* DATA SUPPLIED:
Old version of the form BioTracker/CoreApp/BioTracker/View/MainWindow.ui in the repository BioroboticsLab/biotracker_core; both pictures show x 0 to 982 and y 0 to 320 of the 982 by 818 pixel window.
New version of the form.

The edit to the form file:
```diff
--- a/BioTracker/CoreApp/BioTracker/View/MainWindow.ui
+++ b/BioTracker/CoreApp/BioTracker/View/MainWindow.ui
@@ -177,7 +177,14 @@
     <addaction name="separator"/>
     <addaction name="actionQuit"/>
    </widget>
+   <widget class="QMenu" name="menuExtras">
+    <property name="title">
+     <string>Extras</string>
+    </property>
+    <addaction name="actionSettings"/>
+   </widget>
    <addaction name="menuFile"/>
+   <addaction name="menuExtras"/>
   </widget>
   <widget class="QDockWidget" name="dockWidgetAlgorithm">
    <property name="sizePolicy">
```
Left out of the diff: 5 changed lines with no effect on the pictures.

* EXERCISE INSTRUCTIONS:
Above are some records. Copy each of their lines that holds the string "form".

* RESPONSE:
Old version of the form BioTracker/CoreApp/BioTracker/View/MainWindow.ui in the repository BioroboticsLab/biotracker_core; both pictures show x 0 to 982 and y 0 to 320 of the 982 by 818 pixel window.
New version of the form.
The edit to the form file:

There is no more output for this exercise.